An example of ironic use of a single word:
I married, let me see, about a month after you left France, and a few weeks before the gentle Germans roared into Paris. (from Nabokov's That in Aleppo Once...)
The writer obviously can't be the one who thinks the Germans are gentle, so the effect is that the word is used attributively and with a dissociative attitude – it conjures up the possibility of someone who would, absurdly, see the Germans as gentle - though neither of these facts is marked in the form of words used. Tacitly attributive, tacitly dissociative use is the analysis of verbal irony postulated in Sperber and Wilson's work on the subject.

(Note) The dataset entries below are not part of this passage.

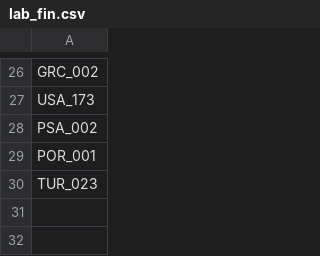
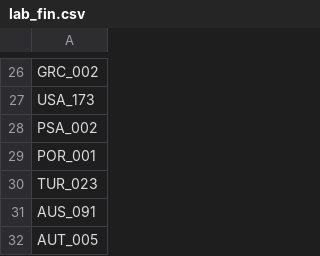
Before and after one commit to SCgeeker/PSA002_log_site, a CSV file: lab_fin.csv, drawn as a sheet; only a part is shown, gaps mark what is left out; the diff names each change by its address in the sheet, - before the commit and + after, or states it on an @@ line.

```diff
--- a/lab_fin.csv
+++ b/lab_fin.csv
+row 31: AUS_091
+row 32: AUT_005
```
Also changed, not shown: docs/code.csv, 5 other files.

That in Aleppo Once... deserves a thorough pragmatic analysis. Unusually, it's both not at all clear who the (fictional) writer is and clear that who the narrator is matters very much to one's understanding. At first it seems to be a letter written by the protagonist to a Russian emigré writer, 'V.', but there are indications that V. has taken the letter and turned it into the short story that one is reading. The title is one of them, since the letter-writer tells V. not to use it: "It may all end in Aleppo if I am not careful. Spare me, V., you would load your dice with an unbearable implication if you took that for a title. "
So it's not just that the narrator is unreliable; it's not clear who he is, and whether anything in the story happened at all. And that's without going into the obvious similarities - and differences - between V. and the non-fictional author, Nabokov. (See here for some interesting comments on the story.)